Task objective: Keep every character as it is and output all of the records.

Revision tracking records

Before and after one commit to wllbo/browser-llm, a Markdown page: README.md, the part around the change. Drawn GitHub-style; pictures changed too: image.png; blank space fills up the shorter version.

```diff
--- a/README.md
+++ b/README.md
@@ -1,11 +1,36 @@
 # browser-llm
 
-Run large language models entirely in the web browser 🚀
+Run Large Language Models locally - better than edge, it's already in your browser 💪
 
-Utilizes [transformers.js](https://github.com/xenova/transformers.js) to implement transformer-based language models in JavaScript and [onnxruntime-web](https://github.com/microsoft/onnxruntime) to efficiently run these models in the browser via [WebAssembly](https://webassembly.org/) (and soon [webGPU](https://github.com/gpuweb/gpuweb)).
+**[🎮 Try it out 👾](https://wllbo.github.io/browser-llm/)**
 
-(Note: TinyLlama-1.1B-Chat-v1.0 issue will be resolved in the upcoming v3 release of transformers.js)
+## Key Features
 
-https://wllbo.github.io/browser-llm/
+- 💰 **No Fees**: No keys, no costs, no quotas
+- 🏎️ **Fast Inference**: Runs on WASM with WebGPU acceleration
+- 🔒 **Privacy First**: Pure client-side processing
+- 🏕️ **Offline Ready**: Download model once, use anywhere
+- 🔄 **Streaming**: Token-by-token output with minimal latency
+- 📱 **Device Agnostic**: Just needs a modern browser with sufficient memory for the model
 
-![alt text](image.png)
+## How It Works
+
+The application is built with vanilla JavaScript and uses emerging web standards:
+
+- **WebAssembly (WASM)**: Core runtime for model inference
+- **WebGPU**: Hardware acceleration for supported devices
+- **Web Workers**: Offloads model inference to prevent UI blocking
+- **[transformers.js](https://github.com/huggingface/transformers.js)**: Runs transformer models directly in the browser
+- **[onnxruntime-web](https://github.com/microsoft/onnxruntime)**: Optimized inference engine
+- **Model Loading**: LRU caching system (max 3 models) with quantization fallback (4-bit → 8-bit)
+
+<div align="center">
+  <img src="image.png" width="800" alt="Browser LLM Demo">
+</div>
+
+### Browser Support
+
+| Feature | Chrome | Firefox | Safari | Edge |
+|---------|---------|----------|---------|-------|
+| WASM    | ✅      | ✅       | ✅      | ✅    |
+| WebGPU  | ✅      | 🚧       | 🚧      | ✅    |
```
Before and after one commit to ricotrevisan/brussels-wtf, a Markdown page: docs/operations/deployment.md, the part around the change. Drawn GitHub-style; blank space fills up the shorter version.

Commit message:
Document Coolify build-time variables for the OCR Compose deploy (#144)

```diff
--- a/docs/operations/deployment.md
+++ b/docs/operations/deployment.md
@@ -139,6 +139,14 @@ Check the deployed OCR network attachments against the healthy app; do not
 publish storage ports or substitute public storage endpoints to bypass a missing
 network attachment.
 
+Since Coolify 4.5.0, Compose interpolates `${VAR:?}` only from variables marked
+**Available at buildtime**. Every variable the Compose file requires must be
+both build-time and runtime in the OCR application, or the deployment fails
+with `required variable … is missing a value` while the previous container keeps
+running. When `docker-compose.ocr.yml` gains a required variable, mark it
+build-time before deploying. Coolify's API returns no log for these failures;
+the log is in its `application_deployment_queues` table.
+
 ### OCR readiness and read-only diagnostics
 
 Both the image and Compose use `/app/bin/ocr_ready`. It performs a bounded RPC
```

Answer for the task:
Before and after one commit to wllbo/browser-llm, a Markdown page: README.md, the part around the change. Drawn GitHub-style; pictures changed too: image.png; blank space fills up the shorter version.

```diff
--- a/README.md
+++ b/README.md
@@ -1,11 +1,36 @@
 # browser-llm
 
-Run large language models entirely in the web browser 🚀
+Run Large Language Models locally - better than edge, it's already in your browser 💪
 
-Utilizes [transformers.js](https://github.com/xenova/transformers.js) to implement transformer-based language models in JavaScript and [onnxruntime-web](https://github.com/microsoft/onnxruntime) to efficiently run these models in the browser via [WebAssembly](https://webassembly.org/) (and soon [webGPU](https://github.com/gpuweb/gpuweb)).
+**[🎮 Try it out 👾](https://wllbo.github.io/browser-llm/)**
 
-(Note: TinyLlama-1.1B-Chat-v1.0 issue will be resolved in the upcoming v3 release of transformers.js)
+## Key Features
 
-https://wllbo.github.io/browser-llm/
+- 💰 **No Fees**: No keys, no costs, no quotas
+- 🏎️ **Fast Inference**: Runs on WASM with WebGPU acceleration
+- 🔒 **Privacy First**: Pure client-side processing
+- 🏕️ **Offline Ready**: Download model once, use anywhere
+- 🔄 **Streaming**: Token-by-token output with minimal latency
+- 📱 **Device Agnostic**: Just needs a modern browser with sufficient memory for the model
 
-![alt text](image.png)
+## How It Works
+
+The application is built with vanilla JavaScript and uses emerging web standards:
+
+- **WebAssembly (WASM)**: Core runtime for model inference
+- **WebGPU**: Hardware acceleration for supported devices
+- **Web Workers**: Offloads model inference to prevent UI blocking
+- **[transformers.js](https://github.com/huggingface/transformers.js)**: Runs transformer models directly in the browser
+- **[onnxruntime-web](https://github.com/microsoft/onnxruntime)**: Optimized inference engine
+- **Model Loading**: LRU caching system (max 3 models) with quantization fallback (4-bit → 8-bit)
+
+<div align="center">
+  <img src="image.png" width="800" alt="Browser LLM Demo">
+</div>
+
+### Browser Support
+
+| Feature | Chrome | Firefox | Safari | Edge |
+|---------|---------|----------|---------|-------|
+| WASM    | ✅      | ✅       | ✅      | ✅    |
+| WebGPU  | ✅      | 🚧       | 🚧      | ✅    |
```
Before and after one commit to ricotrevisan/brussels-wtf, a Markdown page: docs/operations/deployment.md, the part around the change. Drawn GitHub-style; blank space fills up the shorter version.

Commit message:
Document Coolify build-time variables for the OCR Compose deploy (#144)

```diff
--- a/docs/operations/deployment.md
+++ b/docs/operations/deployment.md
@@ -139,6 +139,14 @@ Check the deployed OCR network attachments against the healthy app; do not
 publish storage ports or substitute public storage endpoints to bypass a missing
 network attachment.
 
+Since Coolify 4.5.0, Compose interpolates `${VAR:?}` only from variables marked
+**Available at buildtime**. Every variable the Compose file requires must be
+both build-time and runtime in the OCR application, or the deployment fails
+with `required variable … is missing a value` while the previous container keeps
+running. When `docker-compose.ocr.yml` gains a required variable, mark it
+build-time before deploying. Coolify's API returns no log for these failures;
+the log is in its `application_deployment_queues` table.
+
 ### OCR readiness and read-only diagnostics
 
 Both the image and Compose use `/app/bin/ocr_ready`. It performs a bounded RPC
```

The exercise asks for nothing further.